▶ [WHAT TO PRODUCE] Copy each line of the data below with the word "GestureHandlerRootView".

Web document revisions:
###
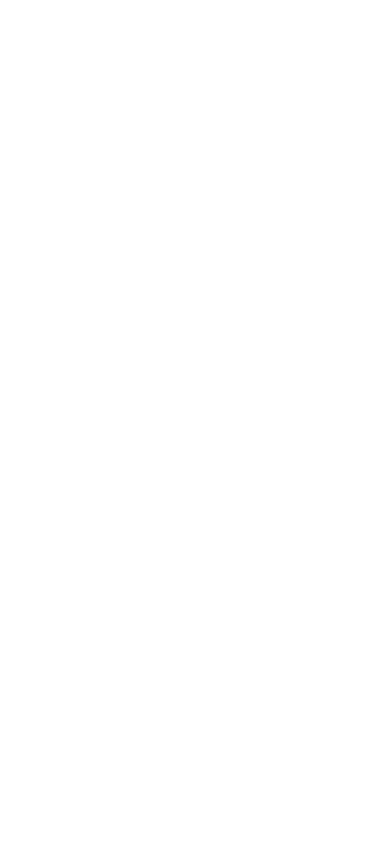
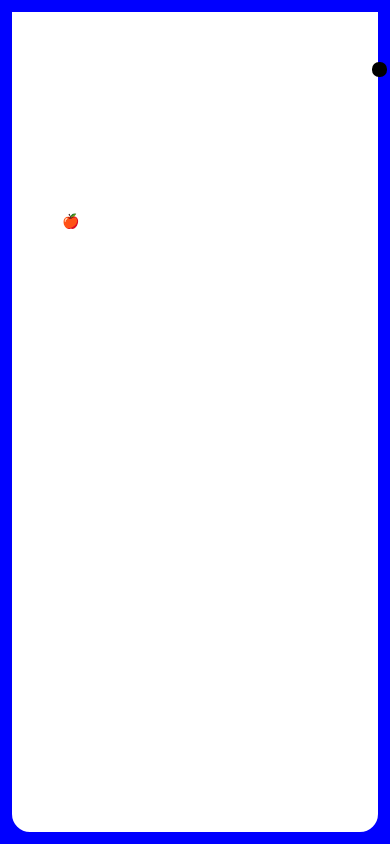
Before and after one commit to imNKsid/SnakeGame, a React Native app: screen / in a window 390 px wide. Built offline with nearby package versions, Linux system fonts and the light colour scheme.

Commit message:
Made Game, Snake, Food components & added colors file

```diff
--- a/App.tsx
+++ b/App.tsx
@@ -1,6 +1,11 @@
 import { StyleSheet, Text, View } from "react-native";
 import { GestureHandlerRootView } from "react-native-gesture-handler";
+import Game from "./src/components/Game";
 
 export default function App() {
-  return <View />;
+  return (
+    <GestureHandlerRootView style={{ flex: 1 }}>
+      <Game />
+    </GestureHandlerRootView>
+  );
 }
--- /dev/null
+++ b/src/components/Food.tsx
@@ -0,0 +1,20 @@
+import { StyleSheet, Text, View } from "react-native";
+import React from "react";
+import { Coordinate } from "../types/types";
+
+const Food = ({ x, y }: Coordinate) => {
+  return (
+    <Text style={[{ top: y * 10, left: x * 10 }, styles.foodStyle]}>🍎</Text>
+  );
+};
+
+export default Food;
+
+const styles = StyleSheet.create({
+  foodStyle: {
+    width: 20,
+    height: 20,
+    borderRadius: 10,
+    position: "absolute",
+  },
+});
--- /dev/null
+++ b/src/components/Game.tsx
@@ -0,0 +1,118 @@
+import { View, Text, SafeAreaView, StyleSheet } from "react-native";
+import React, { useEffect, useState } from "react";
+import { PanGestureHandler } from "react-native-gesture-handler";
+import { Direction } from "../types/types";
+import Snake from "./Snake";
+import { checkGameOver } from "../utils/checkGameOver";
+import Food from "./Food";
+
+const SNAKE_INITIAL_POSITION = [{ x: 5, y: 5 }];
+const FOOD_INITIAL_POSITION = { x: 5, y: 20 };
+const GAME_BOUNDS = { xMin: 0, xMax: 35, yMin: 0, yMax: 72 };
+const MOVE_INTERVAL = 50;
+const SCORE_INCREMENT = 10;
+
+const Game = () => {
+  const [diection, setDirection] = useState(Direction.Right);
+  const [snake, setSnake] = useState(SNAKE_INITIAL_POSITION);
+  const [food, setFood] = useState(FOOD_INITIAL_POSITION);
+  const [isGameOver, setIsGameOver] = useState(false);
+  const [isPaused, setIsPaused] = useState(false);
+
+  const handleGesture = (event: any) => {
+    const { translationX, translationY } = event.nativeEvent;
+
+    if (Math.abs(translationX) > Math.abs(translationY)) {
+      if (translationX > 0) {
+        // Moving right
+        setDirection(Direction.Right);
+      } else {
+        // Moving left
+        setDirection(Direction.Left);
+      }
+    } else {
+      if (translationY > 0) {
+        // Moving down
+        setDirection(Direction.Down);
+      } else {
+        // Moving up
+        setDirection(Direction.Up);
+      }
+    }
+  };
+
+  useEffect(() => {
+    if (!isGameOver) {
+      const intervalId = setInterval(() => {
+        !isPaused && moveSnake();
+      }, MOVE_INTERVAL);
+
+      return () => clearInterval(intervalId);
+    }
+  }, [snake, isGameOver, isPaused]);
+
+  const moveSnake = () => {
+    const snakeHead = snake[0];
+    const newHead = { ...snakeHead }; //creating a copy
+
+    if (checkGameOver(snakeHead, GAME_BOUNDS)) {
+      setIsGameOver((prev) => !prev);
+      return;
+    }
+
+    switch (diection) {
+      case Direction.Up:
+        newHead.y -= 1;
+        break;
+
+      case Direction.Down:
+        newHead.y += 1;
+        break;
+
+      case Direction.Left:
+        newHead.x -= 1;
+        break;
+
+      case Direction.Right:
+        newHead.x += 1;
+        break;
+      default:
+        break;
+    }
+
+    setSnake([newHead, ...snake.slice(0, -1)]);
+  };
+
+  return (
+    <PanGestureHandler onGestureEvent={handleGesture}>
+      <SafeAreaView style={styles.container}>
+        <View style={{}}></View>
+        <View style={styles.boundaries}>
+          <Snake snake={snake} />
+          <Food x={food.x} y={food.y} />
+        </View>
+      </SafeAreaView>
+    </PanGestureHandler>
+  );
+};
+
+export default Game;
+
+const styles = StyleSheet.create({
+  container: {
+    flex: 1,
+    backgroundColor: "blue", //Colors.primary
+    alignItems: "center",
+    justifyContent: "center",
+  },
+  boundaries: {
+    flex: 1,
+    width: 390,
+    height: 100,
+    backgroundColor: "#fff", //Colors.background
+    borderWidth: 12,
+    borderBottomLeftRadius: 30,
+    borderBottomRightRadius: 30,
+    borderColor: "blue", //Colors.primary
+  },
+});
--- /dev/null
+++ b/src/components/Snake.tsx
@@ -0,0 +1,33 @@
+import { StyleSheet, Text, View } from "react-native";
+import React, { Fragment } from "react";
+import { Coordinate } from "../types/types";
+
+interface SnakeProps {
+  snake: Coordinate[];
+}
+const Snake = ({ snake }: SnakeProps) => {
+  return (
+    <Fragment>
+      {/* Fragment is similar to <> </> */}
+      {snake.map((segment: Coordinate, index: number) => {
+        const segmentStyle = {
+          left: segment.x * 10,
+          top: segment.y * 10,
+        };
+        return <View key={index} style={[styles.snakeStyle, segmentStyle]} />;
+      })}
+    </Fragment>
+  );
+};
+
+export default Snake;
+
+const styles = StyleSheet.create({
+  snakeStyle: {
+    width: 15,
+    height: 15,
+    borderRadius: 7,
+    backgroundColor: "#000",
+    position: "absolute",
+  },
+});
--- /dev/null
+++ b/src/styles/colors.ts
@@ -0,0 +1,6 @@
+export const Colors = {
+  primary: "#365314",
+  secondary: "#84cc16",
+  tertiary: "#eab308",
+  background: "#ccfccb",
+};
--- /dev/null
+++ b/src/types/types.ts
@@ -0,0 +1,15 @@
+export interface GestureEventType {
+  nativeEvent: { translationX: number; translationY: number };
+}
+
+export interface Coordinate {
+  x: number;
+  y: number;
+}
+
+export enum Direction {
+  Right,
+  Up,
+  Left,
+  Down,
+}
--- /dev/null
+++ b/src/utils/checkEatsFood.ts
@@ -0,0 +1 @@
+export const checkEatsFood = () => {};
--- /dev/null
+++ b/src/utils/checkGameOver.ts
@@ -0,0 +1,10 @@
+import { Coordinate } from "../types/types";
+
+export const checkGameOver = (snakeHead: Coordinate, boundaries: any) => {
+  return (
+    snakeHead.x < boundaries.xMin ||
+    snakeHead.x > boundaries.xMax ||
+    snakeHead.y > boundaries.yMax ||
+    snakeHead.y < boundaries.yMin
+  );
+};
```
Also changed, not shown: 2 other files (tests, documents, lock files or other folders).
###
▶ [YOUR SOLUTION]
 import { GestureHandlerRootView } from "react-native-gesture-handler";
+    <GestureHandlerRootView style={{ flex: 1 }}>
+    </GestureHandlerRootView>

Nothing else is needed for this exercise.